I got my brown rice vinegar in the mail
I note it’s black label has sparse and vertical Japanese writing, elegantly proportioned, framing with a natural imperfect beauty,  a collection of white patterns on a square of black. 

It resembles hand pressed biology-inspired wax resist on fabric. Or fishing-net impressed plum shapes or flat flounder fishes floating, intricate baskets of white on black.

But when I plucked it from the box, from hundreds of pieces of sundry silverware for crucifying canvas to wood,
I discover it is wrapped in sticky bubble wrap, (the kind with great big bubbles, the biggest I think you can find)
And I removed it slowly and carefully, trying not to rip the label
(it’s incredibly sticky stuff). 
This wasn’t the cheapest vinegar, as vinegar goes,
it should at least look nice if I will have it for a while,
I think.
Or maybe I’ll use it in everything
I just dont know yet.
It smells great. Like sunken ships in burned out barley fields
Sunflowers or leather saddles
I vaguely imagine Christ on a cross
His next to last dying words a request for vinegar.
I wonder would it meet the standard.

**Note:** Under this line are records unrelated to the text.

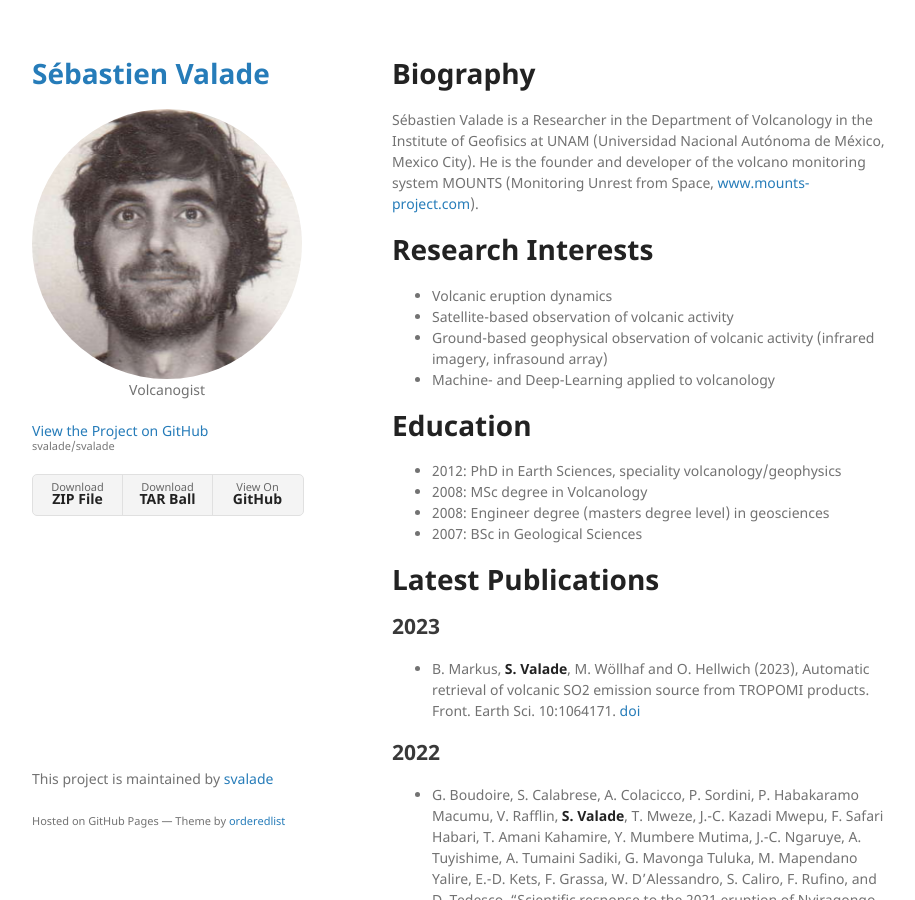
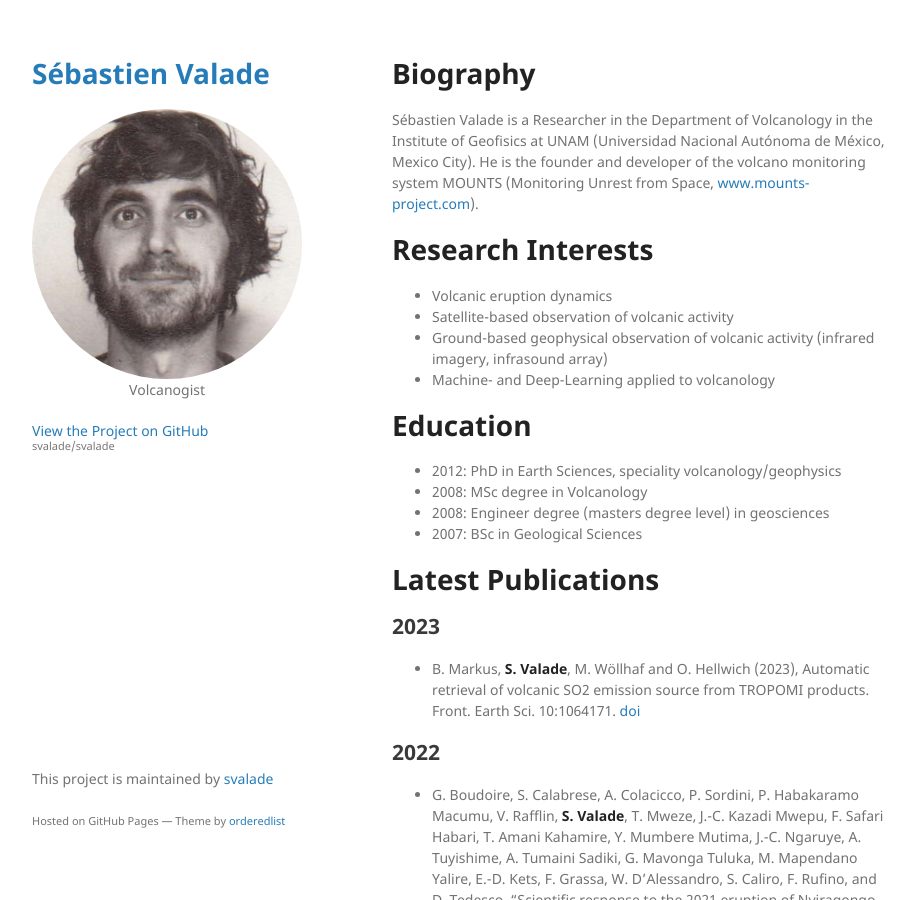
Before and after one commit to svalade/svalade, a Jekyll site: the page built from index.md, in a window 1280 px wide and 900 px high. Shown: the whole window, without its empty margins (178-1093 px from the left). Built offline with Jekyll 4.4.1, drawn with Linux system fonts in a browser that asks for light colours; our own code applies the rules of GitHub Pages for plain Markdown files.

Commit message:
style edits

```diff
--- a/_config.yml
+++ b/_config.yml
@@ -1,6 +1,6 @@
 title: Sébastien Valade
 logo: /assets/img/sebastien_valade_564x564.png
 description: Volcanogist
-show_downloads: true
+show_downloads: false
 google_analytics:
 theme: jekyll-theme-minimal
--- a/_layouts/default.html
+++ b/_layouts/default.html
@@ -4,6 +4,9 @@
     <meta charset="UTF-8">
     <meta http-equiv="X-UA-Compatible" content="IE=edge">
     <meta name="viewport" content="width=device-width, initial-scale=1">
+
+    <!-- Add this line to the head of your HTML file -->
+  <link rel="stylesheet" href="https://use.fontawesome.com/releases/v5.15.1/css/all.css" integrity="sha384-vp86vTRFVJgpjF9jiIGPEEqYqlDwgyBgEF109VFjmqGmIY/Y4HV4d3Gp2irVfcrp" crossorigin="anonymous">
 
 {% seo %}
     <link rel="stylesheet" href="{{ "/assets/css/style.css?v=" | append: site.github.build_revision | relative_url }}">
```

As I am bowled over by the perfect art on the label I notice something kind of, well, almost unbelievable, even now.
Focusing my vision at close range, I have a flash of intuition or suspicion that the sticky wrap has pulled away or damaged bits of the black ink. The art on this label has only in this moment appeared. The marks were not present at birth, but developed here in this arrival, in it’s last journey.
The writing and the rest of the label is unaffected,
The white print only appearing on the black background, in the main and mostly empty square of the label
and only in shapes corresponding directly with the backside of the big bubbles in the wrap.
The result are these beautiful white thumbprints,
Smushed circles of snail trails on the moon’s surface, fish scales, primitive abstraction, porthole-shaped mono-tinted drawings or old fuzzy xeroxed photos of the ocean, some alien language, some naturally growing form. Loch Ness Monster news clippings.
They look like they absolutely had to have been purposely printed there, so much I don’t believe the staunch vigour of my vision until I confirm the marks still on the bubble wrap…a perfect black replica of the white drawing on the label 
I am simply stunned at the sheer level of this art. Impossibly created. A level which the vinegar must frankly, deserve
I secretly hope
And I wonder how the rest of the bottles that have ever been made at this plant could possibly be missing out on all the earthy and spontaneous opulence.